#### THE TASK:
Your answer should consist of every line from the records that holds the string "swimlane".

======== MATERIAL FOR THE TASK

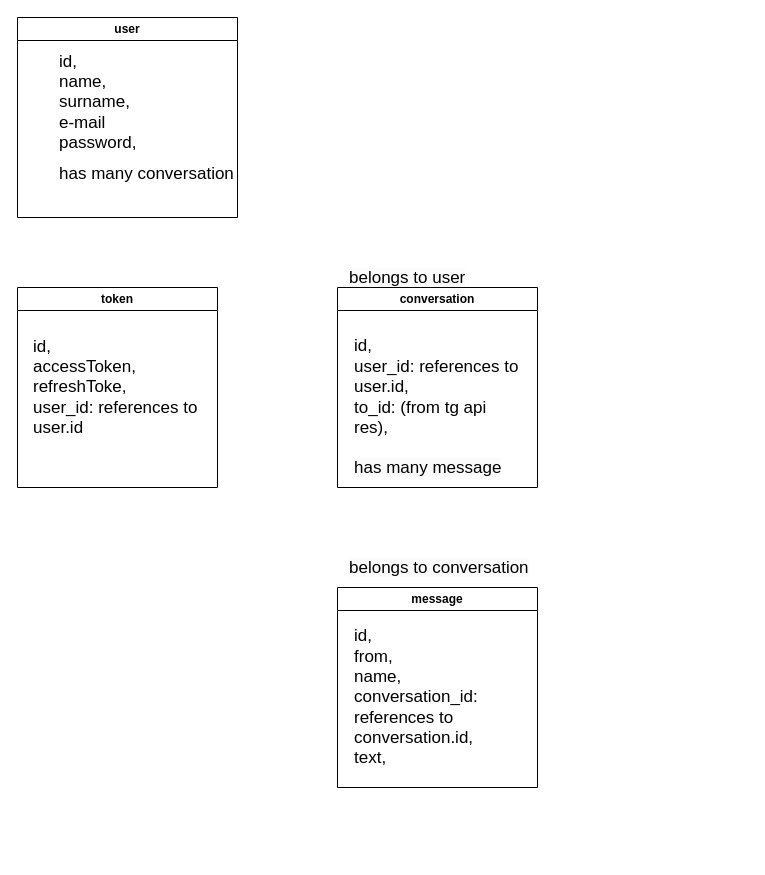
This is Models/Диаграмма без названия.drawio from Fasssni/qrtr-back, a draw.io file, before an edit. Source tidied: cells renumbered, new cells numbered last; positions are measured from the earlier drawing's top-left corner, leaving out a move shared by most shapes. Both pictures are drawn from the tidied source at 100%, with x=0, y=0 at pixel (17, 17).
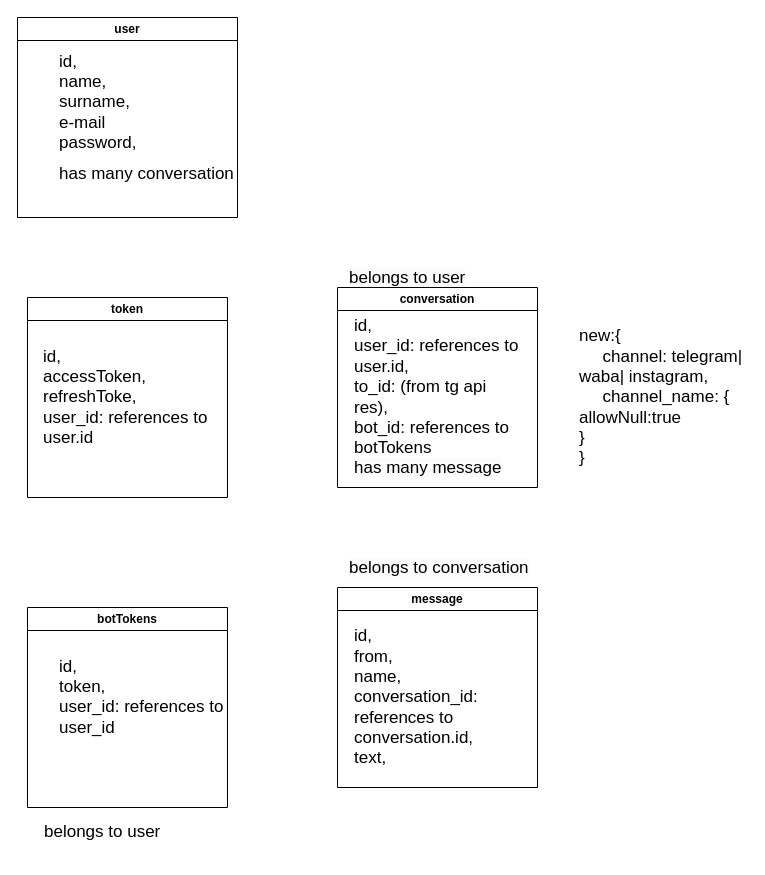
After the change.

What changed in the source:
```diff
@@
 <mxGraphModel>
   <root>
     <mxCell id="0" />
     <mxCell id="1" parent="0" />
     <mxCell id="2" value="user" style="swimlane;whiteSpace=wrap;html=1;" parent="1" vertex="1">
       <mxGeometry width="220" height="200" as="geometry" />
     </mxCell>
     <mxCell id="3" value="&lt;div style=&quot;font-size: 17px;&quot;&gt;&lt;span style=&quot;background-color: initial;&quot;&gt;&lt;font style=&quot;font-size: 17px;&quot;&gt;id,&lt;/font&gt;&lt;/span&gt;&lt;/div&gt;&lt;div style=&quot;font-size: 17px;&quot;&gt;&lt;span style=&quot;background-color: initial;&quot;&gt;&lt;font style=&quot;font-size: 17px;&quot;&gt;name,&lt;/font&gt;&lt;/span&gt;&lt;/div&gt;&lt;div style=&quot;font-size: 17px;&quot;&gt;&lt;span style=&quot;background-color: initial;&quot;&gt;&lt;font style=&quot;font-size: 17px;&quot;&gt;surname,&lt;/font&gt;&lt;/span&gt;&lt;/div&gt;&lt;div style=&quot;font-size: 17px;&quot;&gt;&lt;span style=&quot;background-color: initial;&quot;&gt;&lt;font style=&quot;font-size: 17px;&quot;&gt;e-mail&lt;/font&gt;&lt;/span&gt;&lt;/div&gt;&lt;div style=&quot;font-size: 17px;&quot;&gt;&lt;span style=&quot;background-color: initial;&quot;&gt;&lt;font style=&quot;font-size: 17px;&quot;&gt;password,&lt;/font&gt;&lt;/span&gt;&lt;/div&gt;" style="text;strokeColor=none;align=left;fillColor=none;html=1;verticalAlign=middle;whiteSpace=wrap;rounded=0;" parent="2" vertex="1">
       <mxGeometry x="40" y="60" width="60" height="50" as="geometry" />
     </mxCell>
     <mxCell id="4" value="&lt;span style=&quot;font-size: 17px;&quot;&gt;has many conversation&lt;/span&gt;" style="text;whiteSpace=wrap;html=1;" parent="2" vertex="1">
       <mxGeometry x="40" y="140" width="200" height="40" as="geometry" />
     </mxCell>
-    <mxCell id="5" value="token" style="swimlane;whiteSpace=wrap;html=1;startSize=23;" parent="1" vertex="1">
-      <mxGeometry y="270" width="200" height="200" as="geometry" />
+    <mxCell id="5" value="botTokens" style="swimlane;whiteSpace=wrap;html=1;startSize=23;" parent="1" vertex="1">
+      <mxGeometry x="10" y="590" width="200" height="200" as="geometry" />
     </mxCell>
-    <mxCell id="6" value="&lt;div style=&quot;font-size: 17px;&quot;&gt;&lt;span style=&quot;background-color: initial;&quot;&gt;&lt;font style=&quot;font-size: 17px;&quot;&gt;id,&lt;/font&gt;&lt;/span&gt;&lt;/div&gt;&lt;div style=&quot;font-size: 17px;&quot;&gt;accessToken,&amp;nbsp;&lt;br&gt;refreshToke,&lt;/div&gt;&lt;div style=&quot;font-size: 17px;&quot;&gt;&lt;span style=&quot;background-color: initial;&quot;&gt;&lt;font style=&quot;font-size: 17px;&quot;&gt;user_id: references to user.id&lt;/font&gt;&lt;/span&gt;&lt;/div&gt;" style="text;strokeColor=none;align=left;fillColor=none;html=1;verticalAlign=middle;whiteSpace=wrap;rounded=0;" parent="5" vertex="1">
-      <mxGeometry x="14" y="75" width="170" height="50" as="geometry" />
+    <mxCell id="6" value="&lt;div style=&quot;font-size: 17px;&quot;&gt;&lt;span style=&quot;background-color: initial;&quot;&gt;&lt;font style=&quot;font-size: 17px;&quot;&gt;id,&lt;/font&gt;&lt;/span&gt;&lt;/div&gt;&lt;div style=&quot;font-size: 17px;&quot;&gt;token,&amp;nbsp;&lt;/div&gt;&lt;div style=&quot;font-size: 17px;&quot;&gt;user_id: references to user_id&lt;/div&gt;&lt;div style=&quot;font-size: 17px;&quot;&gt;&lt;br&gt;&lt;/div&gt;" style="text;strokeColor=none;align=left;fillColor=none;html=1;verticalAlign=middle;whiteSpace=wrap;rounded=0;" parent="5" vertex="1">
+      <mxGeometry x="30" y="75" width="170" height="50" as="geometry" />
     </mxCell>
     <mxCell id="7" value="conversation" style="swimlane;whiteSpace=wrap;html=1;startSize=23;" parent="1" vertex="1">
       <mxGeometry x="320" y="270" width="200" height="200" as="geometry" />
     </mxCell>
-    <mxCell id="8" value="&lt;div style=&quot;font-size: 17px;&quot;&gt;&lt;span style=&quot;background-color: initial;&quot;&gt;&lt;font style=&quot;font-size: 17px;&quot;&gt;id,&lt;/font&gt;&lt;/span&gt;&lt;/div&gt;&lt;div style=&quot;font-size: 17px;&quot;&gt;user_id: references to user.id,&amp;nbsp;&lt;/div&gt;&lt;div style=&quot;font-size: 17px;&quot;&gt;to_id: (from tg api res),&lt;br&gt;&lt;br&gt;&lt;/div&gt;" style="text;strokeColor=none;align=left;fillColor=none;html=1;verticalAlign=middle;whiteSpace=wrap;rounded=0;" parent="7" vertex="1">
+    <mxCell id="8" value="&lt;div style=&quot;font-size: 17px;&quot;&gt;&lt;span style=&quot;background-color: initial;&quot;&gt;&lt;font style=&quot;font-size: 17px;&quot;&gt;id,&lt;/font&gt;&lt;/span&gt;&lt;/div&gt;&lt;div style=&quot;font-size: 17px;&quot;&gt;user_id: references to user.id,&amp;nbsp;&lt;/div&gt;&lt;div style=&quot;font-size: 17px;&quot;&gt;to_id: (from tg api res),&lt;br&gt;bot_id: references to botTokens&lt;br&gt;&lt;br&gt;&lt;/div&gt;" style="text;strokeColor=none;align=left;fillColor=none;html=1;verticalAlign=middle;whiteSpace=wrap;rounded=0;" parent="7" vertex="1">
       <mxGeometry x="15" y="85" width="170" height="50" as="geometry" />
     </mxCell>
     <mxCell id="9" value="&lt;br&gt;&lt;span style=&quot;color: rgb(0, 0, 0); font-family: Helvetica; font-size: 17px; font-style: normal; font-variant-ligatures: normal; font-variant-caps: normal; font-weight: 400; letter-spacing: normal; orphans: 2; text-align: left; text-indent: 0px; text-transform: none; widows: 2; word-spacing: 0px; -webkit-text-stroke-width: 0px; background-color: rgb(251, 251, 251); text-decoration-thickness: initial; text-decoration-style: initial; text-decoration-color: initial; float: none; display: inline !important;&quot;&gt;has many message&lt;/span&gt;" style="text;whiteSpace=wrap;html=1;" parent="7" vertex="1">
       <mxGeometry x="15" y="150" width="200" height="40" as="geometry" />
     </mxCell>
     <mxCell id="10" value="&#10;&lt;span style=&quot;color: rgb(0, 0, 0); font-family: Helvetica; font-size: 17px; font-style: normal; font-variant-ligatures: normal; font-variant-caps: normal; font-weight: 400; letter-spacing: normal; orphans: 2; text-align: left; text-indent: 0px; text-transform: none; widows: 2; word-spacing: 0px; -webkit-text-stroke-width: 0px; background-color: rgb(251, 251, 251); text-decoration-thickness: initial; text-decoration-style: initial; text-decoration-color: initial; float: none; display: inline !important;&quot;&gt;belongs to user&lt;/span&gt;&#10;&#10;" style="text;whiteSpace=wrap;html=1;" parent="1" vertex="1">
       <mxGeometry x="330" y="230" width="200" height="40" as="geometry" />
     </mxCell>
     <mxCell id="11" value="message" style="swimlane;whiteSpace=wrap;html=1;startSize=23;" parent="1" vertex="1">
       <mxGeometry x="320" y="570" width="200" height="200" as="geometry" />
     </mxCell>
     <mxCell id="12" value="&lt;div style=&quot;font-size: 17px;&quot;&gt;&lt;span style=&quot;background-color: initial;&quot;&gt;&lt;font style=&quot;font-size: 17px;&quot;&gt;id,&lt;/font&gt;&lt;/span&gt;&lt;/div&gt;&lt;div style=&quot;font-size: 17px;&quot;&gt;from,&lt;br&gt;name,&lt;br&gt;conversation_id: references to conversation.id,&lt;br&gt;text,&amp;nbsp;&lt;/div&gt;" style="text;strokeColor=none;align=left;fillColor=none;html=1;verticalAlign=middle;whiteSpace=wrap;rounded=0;" parent="11" vertex="1">
       <mxGeometry x="15" y="85" width="170" height="50" as="geometry" />
     </mxCell>
     <mxCell id="13" value="&lt;br&gt;&lt;span style=&quot;color: rgb(0, 0, 0); font-family: Helvetica; font-size: 17px; font-style: normal; font-variant-ligatures: normal; font-variant-caps: normal; font-weight: 400; letter-spacing: normal; orphans: 2; text-align: left; text-indent: 0px; text-transform: none; widows: 2; word-spacing: 0px; -webkit-text-stroke-width: 0px; background-color: rgb(251, 251, 251); text-decoration-thickness: initial; text-decoration-style: initial; text-decoration-color: initial; float: none; display: inline !important;&quot;&gt;belongs to conversation&lt;/span&gt;&lt;br&gt;" style="text;whiteSpace=wrap;html=1;" parent="1" vertex="1">
       <mxGeometry x="330" y="520" width="200" height="40" as="geometry" />
     </mxCell>
+    <mxCell id="14" value="token" style="swimlane;whiteSpace=wrap;html=1;startSize=23;" parent="1" vertex="1">
+      <mxGeometry x="10" y="280" width="200" height="200" as="geometry" />
+    </mxCell>
+    <mxCell id="15" value="&lt;div style=&quot;font-size: 17px;&quot;&gt;&lt;span style=&quot;background-color: initial;&quot;&gt;&lt;font style=&quot;font-size: 17px;&quot;&gt;id,&lt;/font&gt;&lt;/span&gt;&lt;/div&gt;&lt;div style=&quot;font-size: 17px;&quot;&gt;accessToken,&amp;nbsp;&lt;br&gt;refreshToke,&lt;/div&gt;&lt;div style=&quot;font-size: 17px;&quot;&gt;&lt;span style=&quot;background-color: initial;&quot;&gt;&lt;font style=&quot;font-size: 17px;&quot;&gt;user_id: references to user.id&lt;/font&gt;&lt;/span&gt;&lt;/div&gt;" style="text;strokeColor=none;align=left;fillColor=none;html=1;verticalAlign=middle;whiteSpace=wrap;rounded=0;" parent="14" vertex="1">
+      <mxGeometry x="14" y="75" width="170" height="50" as="geometry" />
+    </mxCell>
+    <mxCell id="16" value="&lt;div style=&quot;font-size: 17px;&quot;&gt;belongs to user&lt;/div&gt;" style="text;strokeColor=none;align=left;fillColor=none;html=1;verticalAlign=middle;whiteSpace=wrap;rounded=0;" parent="1" vertex="1">
+      <mxGeometry x="25" y="790" width="170" height="50" as="geometry" />
+    </mxCell>
+    <mxCell id="17" value="&lt;div style=&quot;font-size: 17px;&quot;&gt;new:{&amp;nbsp;&lt;br&gt;&amp;nbsp; &amp;nbsp; &amp;nbsp;channel: telegram| waba| instagram,&lt;/div&gt;&lt;div style=&quot;font-size: 17px;&quot;&gt;&amp;nbsp; &amp;nbsp; &amp;nbsp;channel_name: {&lt;br&gt;allowNull:true&lt;br&gt;}&amp;nbsp; &amp;nbsp;&lt;br&gt;}&lt;/div&gt;" style="text;strokeColor=none;align=left;fillColor=none;html=1;verticalAlign=middle;whiteSpace=wrap;rounded=0;" parent="1" vertex="1">
+      <mxGeometry x="560" y="352.5" width="170" height="55" as="geometry" />
+    </mxCell>
   </root>
 </mxGraphModel>
```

================

#### FINISHED EXERCISE:
     <mxCell id="2" value="user" style="swimlane;whiteSpace=wrap;html=1;" parent="1" vertex="1">
-    <mxCell id="5" value="token" style="swimlane;whiteSpace=wrap;html=1;startSize=23;" parent="1" vertex="1">
+    <mxCell id="5" value="botTokens" style="swimlane;whiteSpace=wrap;html=1;startSize=23;" parent="1" vertex="1">
     <mxCell id="7" value="conversation" style="swimlane;whiteSpace=wrap;html=1;startSize=23;" parent="1" vertex="1">
     <mxCell id="11" value="message" style="swimlane;whiteSpace=wrap;html=1;startSize=23;" parent="1" vertex="1">
+    <mxCell id="14" value="token" style="swimlane;whiteSpace=wrap;html=1;startSize=23;" parent="1" vertex="1">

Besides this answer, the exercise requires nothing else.